The past few decades have been marked by the appearance of many new, deadly diseases: HIV, ebola virus, SARS and drug-resistant tuberculosis, to name a few. Scientists now know where each of these diseases emerged. For example, they know SARS probably came first from bats in East Asia, crossed into other mammals and eventually got into humans. HIV is strongly suspected to have crossed into humans from primates. Is there a pattern in the emergence of these diseases? As Rose Hoban reports, scientists now say there is.

Columbia University's Marc Levy was part of an international group of researchers looking at new diseases. The deputy director of the Center for International Earth Science Information Network explains that they compiled a database of 335 emerging pathogens, and then plotted the locations of where each one emerged onto a world map. "And then we combined information about some of these other risk factors - human population density, wildlife density, and we look at a few other factors as well - to see what the correlations were."

What Levy and his co-authors discovered was that there are some places where new diseases are more likely to come from.

They found two factors driving the emergence of these diseases. One is a fast-growing, densely packed human population. "The other factor that we can quantify is the number of wild mammal species that are present," Levy says. "The more of these that are nearby human populations, the greater the risk that some pathogen in those wild animals will cross over into humans."

Levy and his colleagues found many of the hotspots are in regions like East Asia, some of the high population centers in sub-Saharan Africa, parts of South America, where large numbers of human populations are growing next to areas of high wildlife populations.

Modern technology can also drive the development of disease, for example, misuse of antibiotics spurred the development of multi-drug resistant TB.

Levy says the goal behind compiling the map is to push health planners to allocate more resources to disease surveillance and prevention. He says it could be possible to anticipate new diseases, instead of waiting to react until after the disease has spread among humans.

"A century ago, this is where all the glamour was; going out to try to find a way to control or cure yellow fever, and polio, and smallpox was an exciting thing for people to do and to define their careers in terms of. And that fell away," Levy notes. "We're hoping that a new generation will see these as really big challenges to tackle ? because we now have the kind of tools and computer models and global databases that let us actually make progress at doing this."

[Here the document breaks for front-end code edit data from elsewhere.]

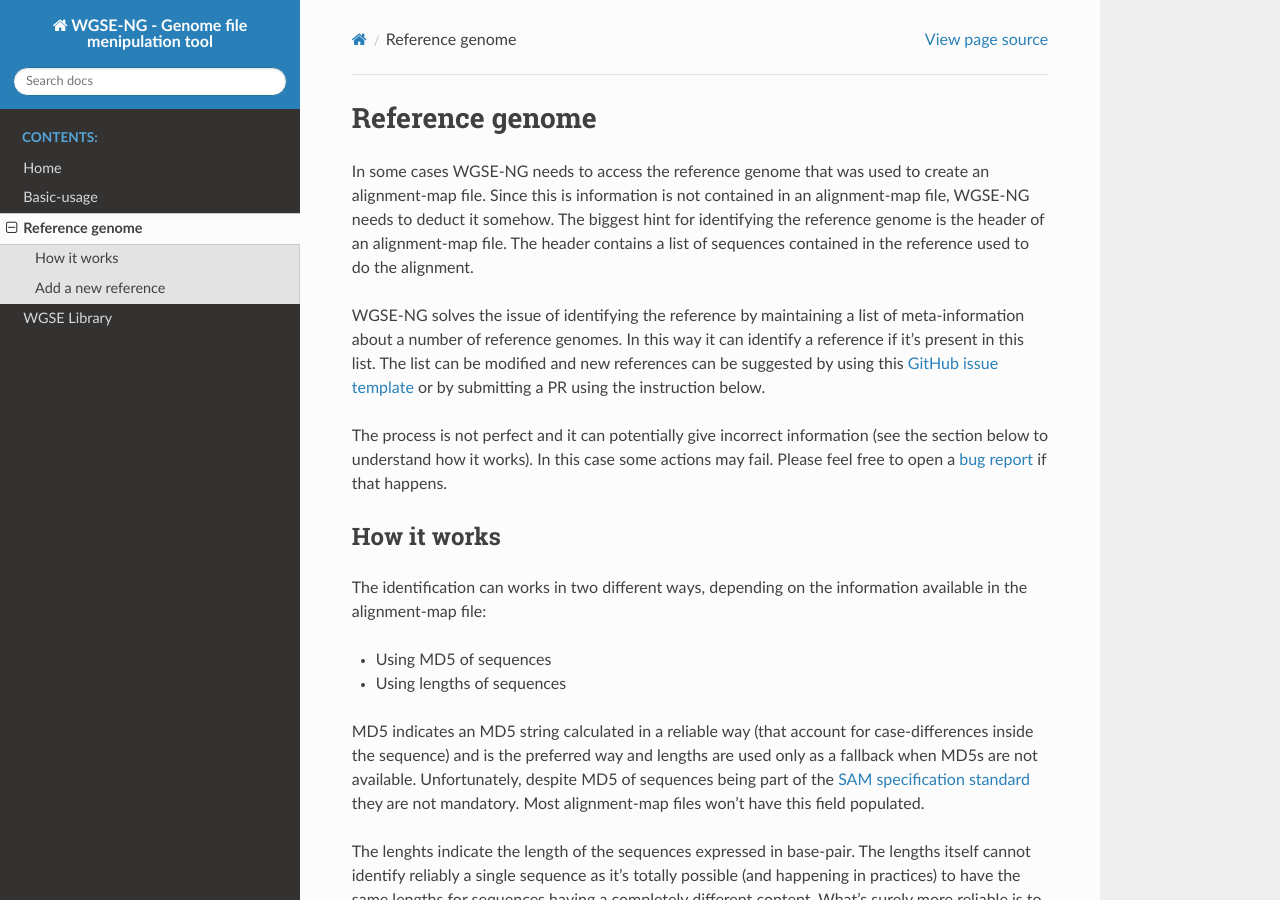
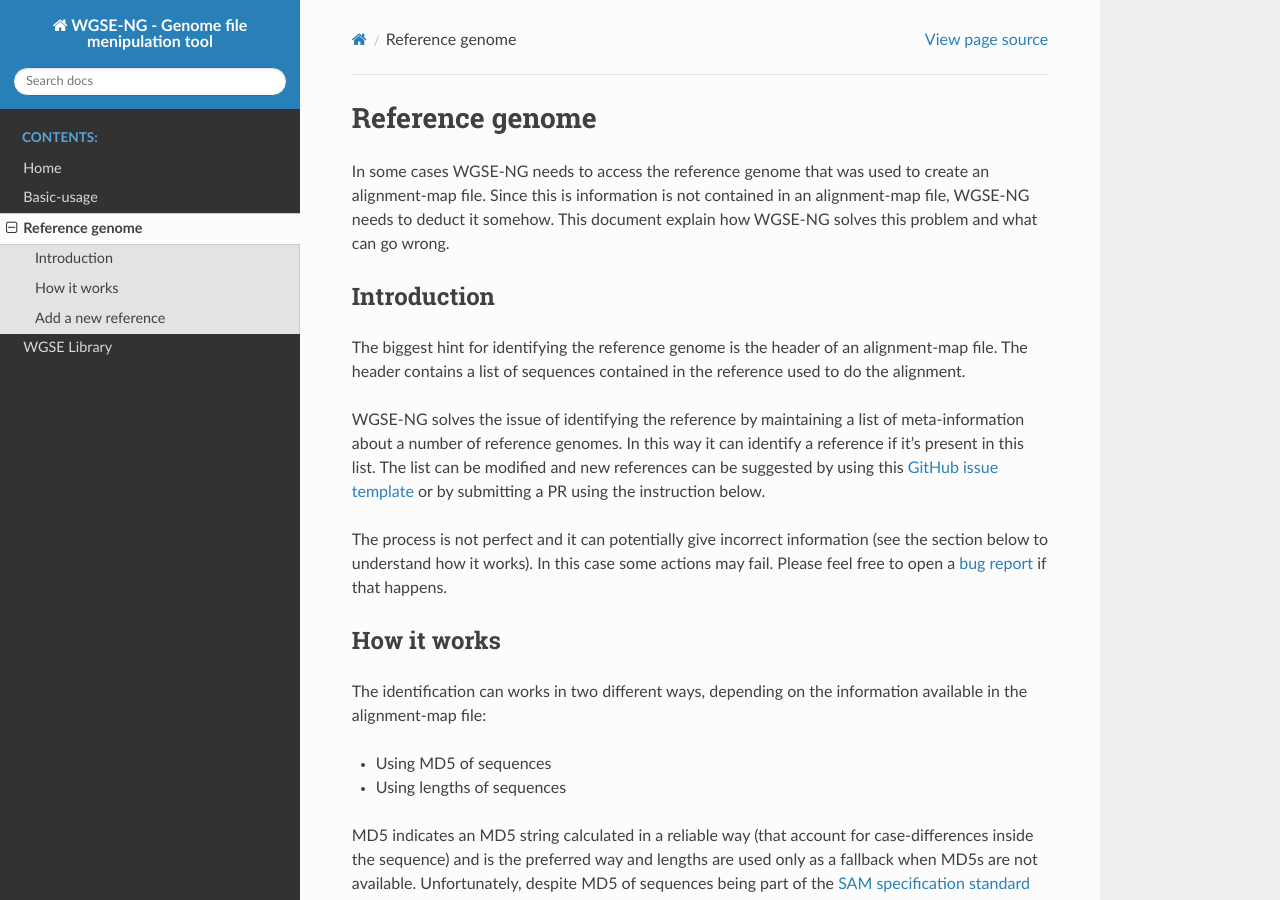
Before and after one commit to DoubleHelixApp/DoubleHelix, a Sphinx documentation site: the page built from docs/reference-genome.md, in a window 1280 px wide and 900 px high. Built offline with Sphinx 7.4.7 and the Read the Docs theme 2.0.0, drawn with Linux system fonts in a browser that asks for light colours.

Commit message:
Updated doc

```diff
--- a/docs/reference-genome.md
+++ b/docs/reference-genome.md
@@ -1,6 +1,9 @@
 # Reference genome
 
-In some cases WGSE-NG needs to access the reference genome that was used to create an alignment-map file. Since this is information is not contained in an alignment-map file, WGSE-NG needs to deduct it somehow. The biggest hint for identifying the reference genome is the header of an alignment-map file. The header contains a list of sequences contained in the reference used to do the alignment.
+In some cases WGSE-NG needs to access the reference genome that was used to create an alignment-map file. Since this is information is not contained in an alignment-map file, WGSE-NG needs to deduct it somehow. This document explain how WGSE-NG solves this problem and what can go wrong.
+
+## Introduction
+ The biggest hint for identifying the reference genome is the header of an alignment-map file. The header contains a list of sequences contained in the reference used to do the alignment.
 
 WGSE-NG solves the issue of identifying the reference by maintaining a list of meta-information about a number of reference genomes. In this way it can identify a reference if it's present in this list. The list can be modified and new references can be suggested by using this [GitHub issue template](https://github.com/WGSE-NG/WGSE-NG/issues/new?assignees=chaplin89&labels=reference&projects=&template=add-a-new-reference.md&title=%5BReference%5D+Please+add+a+new+reference) or by submitting a PR using the instruction below.
 
```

Levy's paper and the map of emerging disease were published in the journal Nature.